→ What to work on
Every entry below should be restated word for word, except for its images.

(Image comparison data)
>>
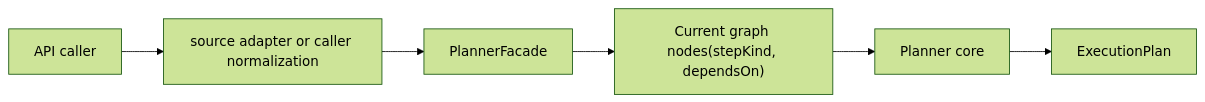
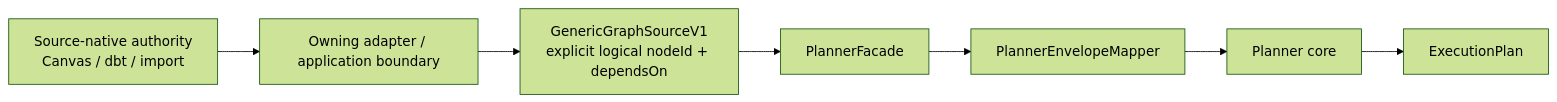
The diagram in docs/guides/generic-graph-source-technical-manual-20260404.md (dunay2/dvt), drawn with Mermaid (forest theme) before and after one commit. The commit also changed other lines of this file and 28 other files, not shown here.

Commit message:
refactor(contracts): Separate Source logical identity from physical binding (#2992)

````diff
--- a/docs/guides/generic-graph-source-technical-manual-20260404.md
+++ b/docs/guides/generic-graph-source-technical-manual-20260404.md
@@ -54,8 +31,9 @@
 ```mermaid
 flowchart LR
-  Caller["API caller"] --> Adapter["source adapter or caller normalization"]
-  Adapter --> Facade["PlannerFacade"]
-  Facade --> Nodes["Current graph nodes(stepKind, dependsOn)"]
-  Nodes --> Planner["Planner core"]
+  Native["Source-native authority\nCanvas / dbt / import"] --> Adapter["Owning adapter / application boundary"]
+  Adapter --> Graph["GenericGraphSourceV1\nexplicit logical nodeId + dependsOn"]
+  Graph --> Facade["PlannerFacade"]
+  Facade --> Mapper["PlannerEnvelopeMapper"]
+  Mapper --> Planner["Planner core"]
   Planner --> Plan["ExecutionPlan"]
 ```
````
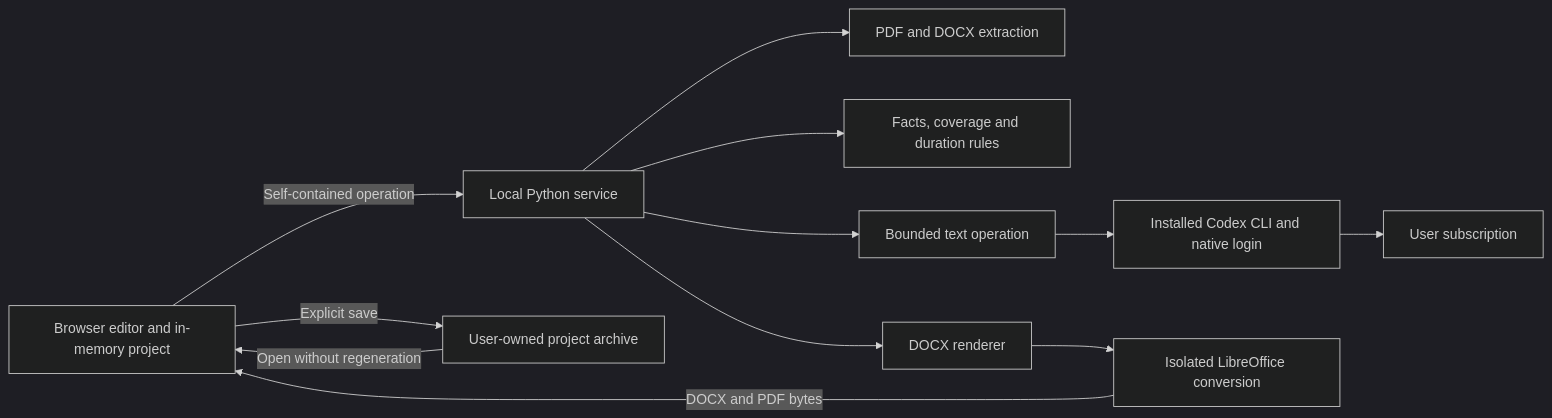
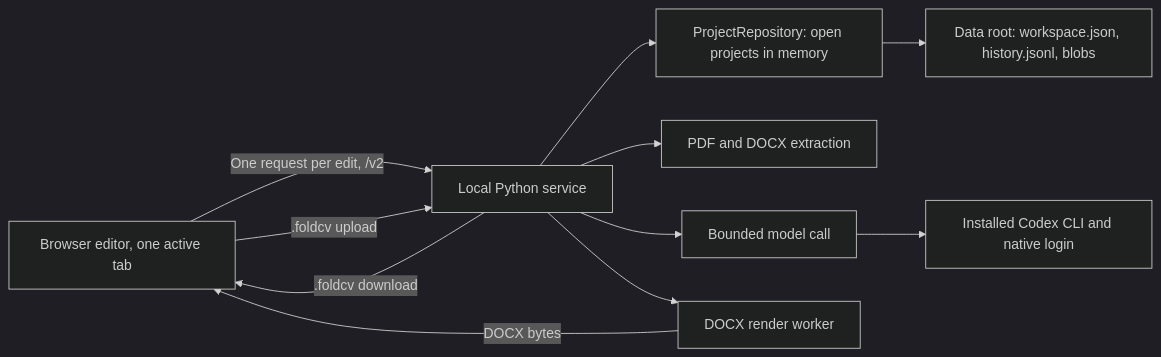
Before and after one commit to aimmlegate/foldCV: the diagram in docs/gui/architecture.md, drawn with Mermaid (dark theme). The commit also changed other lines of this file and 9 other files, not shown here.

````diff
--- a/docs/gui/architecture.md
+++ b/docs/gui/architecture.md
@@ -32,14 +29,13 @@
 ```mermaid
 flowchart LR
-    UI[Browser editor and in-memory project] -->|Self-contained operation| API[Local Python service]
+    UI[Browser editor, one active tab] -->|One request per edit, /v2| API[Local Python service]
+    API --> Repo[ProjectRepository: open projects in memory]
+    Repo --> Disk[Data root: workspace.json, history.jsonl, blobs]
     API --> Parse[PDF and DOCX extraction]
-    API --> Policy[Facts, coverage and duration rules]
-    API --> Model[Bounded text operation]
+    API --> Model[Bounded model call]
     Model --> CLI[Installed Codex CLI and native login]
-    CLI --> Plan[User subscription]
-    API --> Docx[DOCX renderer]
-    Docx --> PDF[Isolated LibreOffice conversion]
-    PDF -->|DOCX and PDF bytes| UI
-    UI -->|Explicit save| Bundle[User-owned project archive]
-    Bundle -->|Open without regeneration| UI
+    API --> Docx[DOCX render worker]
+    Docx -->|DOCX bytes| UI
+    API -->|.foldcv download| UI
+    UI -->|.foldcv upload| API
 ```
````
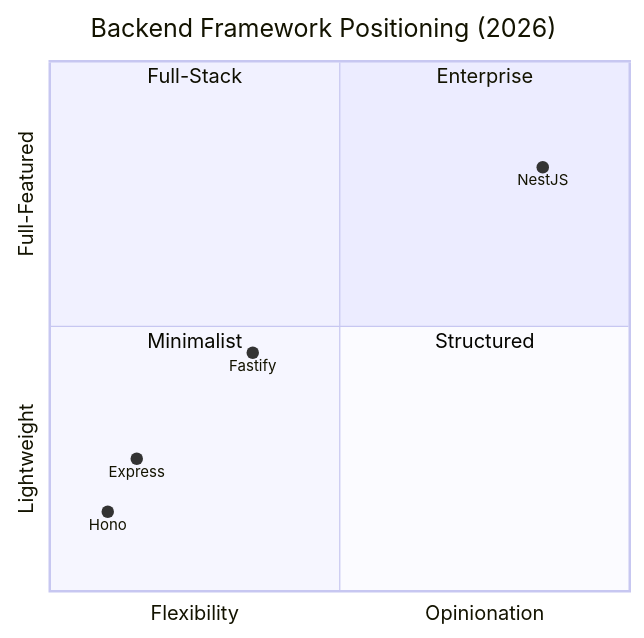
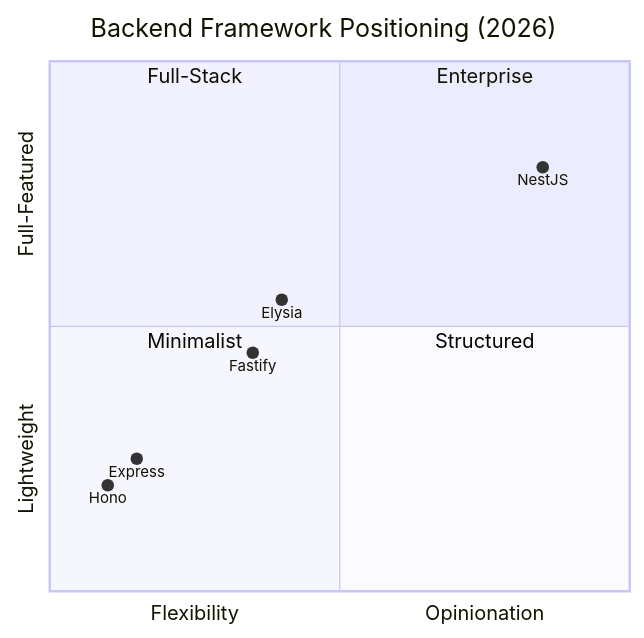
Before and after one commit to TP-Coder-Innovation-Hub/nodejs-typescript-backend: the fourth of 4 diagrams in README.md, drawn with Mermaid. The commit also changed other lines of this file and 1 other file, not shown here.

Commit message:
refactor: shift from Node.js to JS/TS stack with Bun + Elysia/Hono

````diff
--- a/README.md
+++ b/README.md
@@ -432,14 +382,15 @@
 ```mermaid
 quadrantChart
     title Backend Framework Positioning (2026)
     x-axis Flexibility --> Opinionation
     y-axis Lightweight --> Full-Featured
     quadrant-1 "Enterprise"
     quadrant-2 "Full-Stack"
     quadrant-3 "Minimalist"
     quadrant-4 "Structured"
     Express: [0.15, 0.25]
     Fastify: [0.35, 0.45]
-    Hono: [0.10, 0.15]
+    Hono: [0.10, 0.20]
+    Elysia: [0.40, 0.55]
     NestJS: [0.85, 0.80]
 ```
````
<<
→ Task answer
The diagram in docs/guides/generic-graph-source-technical-manual-20260404.md (dunay2/dvt), drawn with Mermaid (forest theme) before and after one commit. The commit also changed other lines of this file and 28 other files, not shown here.

Commit message:
refactor(contracts): Separate Source logical identity from physical binding (#2992)

````diff
--- a/docs/guides/generic-graph-source-technical-manual-20260404.md
+++ b/docs/guides/generic-graph-source-technical-manual-20260404.md
@@ -54,8 +31,9 @@
 ```mermaid
 flowchart LR
-  Caller["API caller"] --> Adapter["source adapter or caller normalization"]
-  Adapter --> Facade["PlannerFacade"]
-  Facade --> Nodes["Current graph nodes(stepKind, dependsOn)"]
-  Nodes --> Planner["Planner core"]
+  Native["Source-native authority\nCanvas / dbt / import"] --> Adapter["Owning adapter / application boundary"]
+  Adapter --> Graph["GenericGraphSourceV1\nexplicit logical nodeId + dependsOn"]
+  Graph --> Facade["PlannerFacade"]
+  Facade --> Mapper["PlannerEnvelopeMapper"]
+  Mapper --> Planner["Planner core"]
   Planner --> Plan["ExecutionPlan"]
 ```
````
Before and after one commit to aimmlegate/foldCV: the diagram in docs/gui/architecture.md, drawn with Mermaid (dark theme). The commit also changed other lines of this file and 9 other files, not shown here.

````diff
--- a/docs/gui/architecture.md
+++ b/docs/gui/architecture.md
@@ -32,14 +29,13 @@
 ```mermaid
 flowchart LR
-    UI[Browser editor and in-memory project] -->|Self-contained operation| API[Local Python service]
+    UI[Browser editor, one active tab] -->|One request per edit, /v2| API[Local Python service]
+    API --> Repo[ProjectRepository: open projects in memory]
+    Repo --> Disk[Data root: workspace.json, history.jsonl, blobs]
     API --> Parse[PDF and DOCX extraction]
-    API --> Policy[Facts, coverage and duration rules]
-    API --> Model[Bounded text operation]
+    API --> Model[Bounded model call]
     Model --> CLI[Installed Codex CLI and native login]
-    CLI --> Plan[User subscription]
-    API --> Docx[DOCX renderer]
-    Docx --> PDF[Isolated LibreOffice conversion]
-    PDF -->|DOCX and PDF bytes| UI
-    UI -->|Explicit save| Bundle[User-owned project archive]
-    Bundle -->|Open without regeneration| UI
+    API --> Docx[DOCX render worker]
+    Docx -->|DOCX bytes| UI
+    API -->|.foldcv download| UI
+    UI -->|.foldcv upload| API
 ```
````
Before and after one commit to TP-Coder-Innovation-Hub/nodejs-typescript-backend: the fourth of 4 diagrams in README.md, drawn with Mermaid. The commit also changed other lines of this file and 1 other file, not shown here.

Commit message:
refactor: shift from Node.js to JS/TS stack with Bun + Elysia/Hono

````diff
--- a/README.md
+++ b/README.md
@@ -432,14 +382,15 @@
 ```mermaid
 quadrantChart
     title Backend Framework Positioning (2026)
     x-axis Flexibility --> Opinionation
     y-axis Lightweight --> Full-Featured
     quadrant-1 "Enterprise"
     quadrant-2 "Full-Stack"
     quadrant-3 "Minimalist"
     quadrant-4 "Structured"
     Express: [0.15, 0.25]
     Fastify: [0.35, 0.45]
-    Hono: [0.10, 0.15]
+    Hono: [0.10, 0.20]
+    Elysia: [0.40, 0.55]
     NestJS: [0.85, 0.80]
 ```
````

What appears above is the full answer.